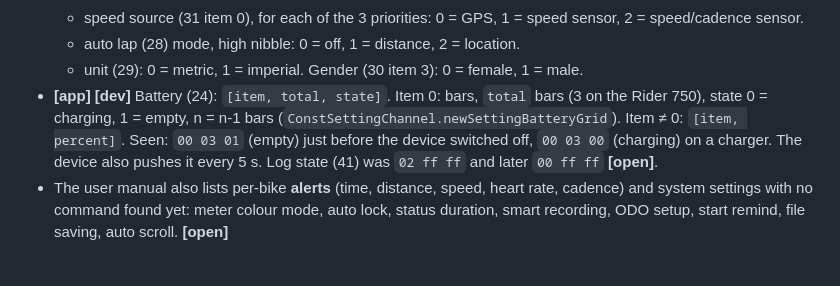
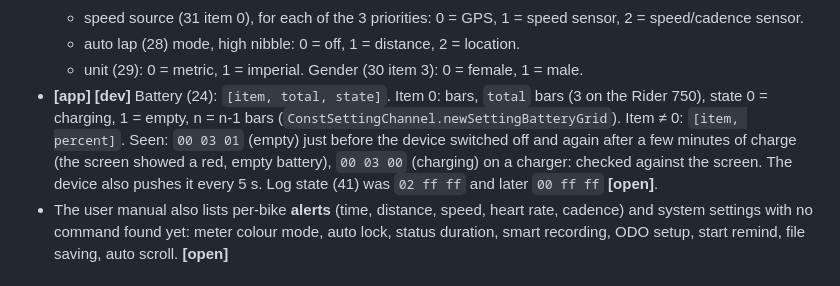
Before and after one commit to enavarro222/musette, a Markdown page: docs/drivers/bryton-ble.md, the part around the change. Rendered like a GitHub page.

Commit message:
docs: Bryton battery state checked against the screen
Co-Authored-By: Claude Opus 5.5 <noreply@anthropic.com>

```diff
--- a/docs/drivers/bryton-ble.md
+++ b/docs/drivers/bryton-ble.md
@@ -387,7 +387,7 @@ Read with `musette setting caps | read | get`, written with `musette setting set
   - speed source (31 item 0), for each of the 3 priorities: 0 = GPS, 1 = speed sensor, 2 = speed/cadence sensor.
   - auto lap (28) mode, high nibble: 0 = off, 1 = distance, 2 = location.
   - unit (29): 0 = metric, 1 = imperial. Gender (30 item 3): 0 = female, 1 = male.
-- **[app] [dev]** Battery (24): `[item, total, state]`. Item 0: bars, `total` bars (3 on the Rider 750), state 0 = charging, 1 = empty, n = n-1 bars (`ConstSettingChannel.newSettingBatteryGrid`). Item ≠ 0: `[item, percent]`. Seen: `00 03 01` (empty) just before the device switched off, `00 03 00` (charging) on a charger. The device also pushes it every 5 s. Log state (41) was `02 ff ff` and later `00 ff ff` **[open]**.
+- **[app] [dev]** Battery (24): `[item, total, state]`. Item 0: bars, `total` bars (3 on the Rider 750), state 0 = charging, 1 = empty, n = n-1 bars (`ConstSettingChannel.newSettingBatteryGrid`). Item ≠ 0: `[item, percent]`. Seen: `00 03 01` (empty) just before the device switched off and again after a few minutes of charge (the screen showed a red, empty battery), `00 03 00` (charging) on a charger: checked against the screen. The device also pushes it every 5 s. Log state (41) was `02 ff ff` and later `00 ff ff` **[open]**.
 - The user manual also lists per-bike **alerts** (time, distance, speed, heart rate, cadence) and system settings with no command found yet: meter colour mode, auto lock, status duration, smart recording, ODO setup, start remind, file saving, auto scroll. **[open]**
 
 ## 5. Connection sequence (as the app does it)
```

- **ASSIGNMENT**:
The expected output is one number: how many lines of the data above hold the string "against".

- **SOLUTION FOR THIS PROBLEM**:
2